═══ Given data
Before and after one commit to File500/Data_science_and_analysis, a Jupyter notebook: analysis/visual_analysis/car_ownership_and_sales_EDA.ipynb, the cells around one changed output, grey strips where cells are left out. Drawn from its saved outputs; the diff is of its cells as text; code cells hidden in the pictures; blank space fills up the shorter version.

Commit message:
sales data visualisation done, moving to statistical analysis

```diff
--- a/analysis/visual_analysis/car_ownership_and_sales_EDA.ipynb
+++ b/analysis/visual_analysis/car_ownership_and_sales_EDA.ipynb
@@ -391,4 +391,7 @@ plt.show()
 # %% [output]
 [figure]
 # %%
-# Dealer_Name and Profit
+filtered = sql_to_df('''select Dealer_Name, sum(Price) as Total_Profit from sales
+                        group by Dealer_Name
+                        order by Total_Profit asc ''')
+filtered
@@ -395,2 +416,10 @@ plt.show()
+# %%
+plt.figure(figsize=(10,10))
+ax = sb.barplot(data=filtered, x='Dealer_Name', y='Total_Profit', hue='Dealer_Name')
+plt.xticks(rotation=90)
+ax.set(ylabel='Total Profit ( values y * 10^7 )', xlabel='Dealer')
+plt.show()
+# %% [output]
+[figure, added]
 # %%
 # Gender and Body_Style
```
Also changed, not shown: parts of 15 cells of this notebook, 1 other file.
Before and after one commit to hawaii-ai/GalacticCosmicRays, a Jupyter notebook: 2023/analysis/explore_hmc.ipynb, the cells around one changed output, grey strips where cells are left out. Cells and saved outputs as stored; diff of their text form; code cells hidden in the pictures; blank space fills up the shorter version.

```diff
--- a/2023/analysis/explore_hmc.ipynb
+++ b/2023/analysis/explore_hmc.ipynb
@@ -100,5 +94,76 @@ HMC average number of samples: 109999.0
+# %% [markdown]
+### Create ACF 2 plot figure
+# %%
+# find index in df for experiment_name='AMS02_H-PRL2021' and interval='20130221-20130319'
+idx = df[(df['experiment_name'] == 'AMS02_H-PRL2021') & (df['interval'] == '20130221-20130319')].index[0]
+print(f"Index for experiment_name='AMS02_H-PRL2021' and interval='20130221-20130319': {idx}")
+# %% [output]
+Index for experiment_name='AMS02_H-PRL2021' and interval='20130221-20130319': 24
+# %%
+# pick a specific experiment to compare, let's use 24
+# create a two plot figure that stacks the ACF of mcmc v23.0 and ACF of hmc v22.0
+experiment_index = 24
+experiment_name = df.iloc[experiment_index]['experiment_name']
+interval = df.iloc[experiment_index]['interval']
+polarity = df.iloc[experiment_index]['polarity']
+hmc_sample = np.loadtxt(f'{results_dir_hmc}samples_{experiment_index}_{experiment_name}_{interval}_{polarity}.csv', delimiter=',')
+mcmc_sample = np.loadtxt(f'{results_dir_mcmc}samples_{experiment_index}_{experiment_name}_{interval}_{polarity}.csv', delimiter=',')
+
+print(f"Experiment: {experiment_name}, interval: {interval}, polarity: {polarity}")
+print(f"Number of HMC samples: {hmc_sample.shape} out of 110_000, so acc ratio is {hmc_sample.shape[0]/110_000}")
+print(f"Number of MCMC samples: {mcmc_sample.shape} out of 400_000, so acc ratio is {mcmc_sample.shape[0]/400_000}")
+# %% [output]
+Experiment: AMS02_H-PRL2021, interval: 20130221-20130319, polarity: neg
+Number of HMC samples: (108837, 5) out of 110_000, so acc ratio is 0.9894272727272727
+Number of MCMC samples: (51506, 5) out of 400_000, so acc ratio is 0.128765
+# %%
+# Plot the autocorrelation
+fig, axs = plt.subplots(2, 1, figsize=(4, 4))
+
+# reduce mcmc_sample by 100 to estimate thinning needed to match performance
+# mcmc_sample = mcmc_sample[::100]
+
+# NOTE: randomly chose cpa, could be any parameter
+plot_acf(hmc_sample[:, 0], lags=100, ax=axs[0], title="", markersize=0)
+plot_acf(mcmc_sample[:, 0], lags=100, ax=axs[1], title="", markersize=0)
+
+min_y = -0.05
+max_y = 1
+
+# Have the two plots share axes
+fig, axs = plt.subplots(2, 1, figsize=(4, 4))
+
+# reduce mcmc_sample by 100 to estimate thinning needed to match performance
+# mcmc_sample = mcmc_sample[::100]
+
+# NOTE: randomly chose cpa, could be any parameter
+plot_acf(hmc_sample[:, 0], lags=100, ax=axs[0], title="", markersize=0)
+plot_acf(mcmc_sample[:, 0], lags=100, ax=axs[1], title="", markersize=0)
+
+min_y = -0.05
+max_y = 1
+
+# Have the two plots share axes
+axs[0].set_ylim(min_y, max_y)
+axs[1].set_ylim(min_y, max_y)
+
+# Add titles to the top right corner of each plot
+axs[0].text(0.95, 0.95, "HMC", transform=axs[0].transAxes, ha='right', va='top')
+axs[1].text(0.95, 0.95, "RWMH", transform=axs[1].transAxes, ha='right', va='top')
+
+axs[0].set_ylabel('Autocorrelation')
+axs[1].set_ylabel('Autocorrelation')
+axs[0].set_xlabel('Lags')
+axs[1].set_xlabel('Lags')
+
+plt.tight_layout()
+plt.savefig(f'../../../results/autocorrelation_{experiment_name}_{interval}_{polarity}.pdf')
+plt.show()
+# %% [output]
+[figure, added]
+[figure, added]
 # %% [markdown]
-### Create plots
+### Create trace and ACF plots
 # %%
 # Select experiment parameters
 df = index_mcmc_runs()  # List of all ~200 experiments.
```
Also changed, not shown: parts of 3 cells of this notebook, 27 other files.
══════
Work required: Copy the lines above that hold the word "figure".

Reply:
 [figure]
+plt.figure(figsize=(10,10))
+[figure, added]
+### Create ACF 2 plot figure
+# create a two plot figure that stacks the ACF of mcmc v23.0 and ACF of hmc v22.0
+[figure, added]
+[figure, added]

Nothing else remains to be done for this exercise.